= WHAT THE TASK REQUIRES =
Using the material below, count the lines that contain the word "implies" and report the number only.

= INFORMATION PROVIDED =
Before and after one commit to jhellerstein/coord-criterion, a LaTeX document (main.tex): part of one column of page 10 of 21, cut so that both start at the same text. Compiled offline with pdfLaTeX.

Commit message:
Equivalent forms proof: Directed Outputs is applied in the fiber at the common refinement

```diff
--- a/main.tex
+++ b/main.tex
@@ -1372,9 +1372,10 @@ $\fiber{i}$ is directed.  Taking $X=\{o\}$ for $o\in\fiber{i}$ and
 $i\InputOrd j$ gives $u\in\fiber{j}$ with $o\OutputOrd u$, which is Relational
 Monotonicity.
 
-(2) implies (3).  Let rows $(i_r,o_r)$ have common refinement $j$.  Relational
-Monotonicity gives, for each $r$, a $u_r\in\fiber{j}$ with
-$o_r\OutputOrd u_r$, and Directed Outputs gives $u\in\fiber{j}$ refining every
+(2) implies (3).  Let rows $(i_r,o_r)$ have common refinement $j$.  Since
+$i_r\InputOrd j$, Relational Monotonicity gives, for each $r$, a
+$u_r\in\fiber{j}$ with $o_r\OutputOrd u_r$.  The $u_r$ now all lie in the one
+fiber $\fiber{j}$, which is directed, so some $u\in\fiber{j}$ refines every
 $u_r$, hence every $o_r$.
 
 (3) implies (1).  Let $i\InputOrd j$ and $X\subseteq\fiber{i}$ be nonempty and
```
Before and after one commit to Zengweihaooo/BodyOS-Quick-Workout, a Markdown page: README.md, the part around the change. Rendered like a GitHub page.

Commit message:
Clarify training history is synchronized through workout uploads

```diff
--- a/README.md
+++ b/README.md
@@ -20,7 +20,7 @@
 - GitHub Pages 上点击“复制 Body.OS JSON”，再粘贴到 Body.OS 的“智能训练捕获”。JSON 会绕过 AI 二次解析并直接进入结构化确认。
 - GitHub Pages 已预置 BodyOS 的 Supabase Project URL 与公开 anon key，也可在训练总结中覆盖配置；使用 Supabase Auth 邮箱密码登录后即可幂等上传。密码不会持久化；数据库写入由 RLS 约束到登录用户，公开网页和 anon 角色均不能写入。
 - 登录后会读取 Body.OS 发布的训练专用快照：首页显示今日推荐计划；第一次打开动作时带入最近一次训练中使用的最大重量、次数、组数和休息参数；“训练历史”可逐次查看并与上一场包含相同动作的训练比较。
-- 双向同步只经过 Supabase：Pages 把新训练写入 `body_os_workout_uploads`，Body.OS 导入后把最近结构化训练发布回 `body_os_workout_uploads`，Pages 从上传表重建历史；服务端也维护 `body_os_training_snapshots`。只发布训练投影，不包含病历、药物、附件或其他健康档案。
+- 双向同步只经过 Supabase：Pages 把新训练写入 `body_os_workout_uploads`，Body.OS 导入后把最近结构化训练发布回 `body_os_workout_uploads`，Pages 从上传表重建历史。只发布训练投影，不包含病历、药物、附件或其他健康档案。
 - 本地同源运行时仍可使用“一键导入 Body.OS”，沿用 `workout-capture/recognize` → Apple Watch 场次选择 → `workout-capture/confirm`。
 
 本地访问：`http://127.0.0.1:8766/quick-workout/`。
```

= TASK RESULT =
3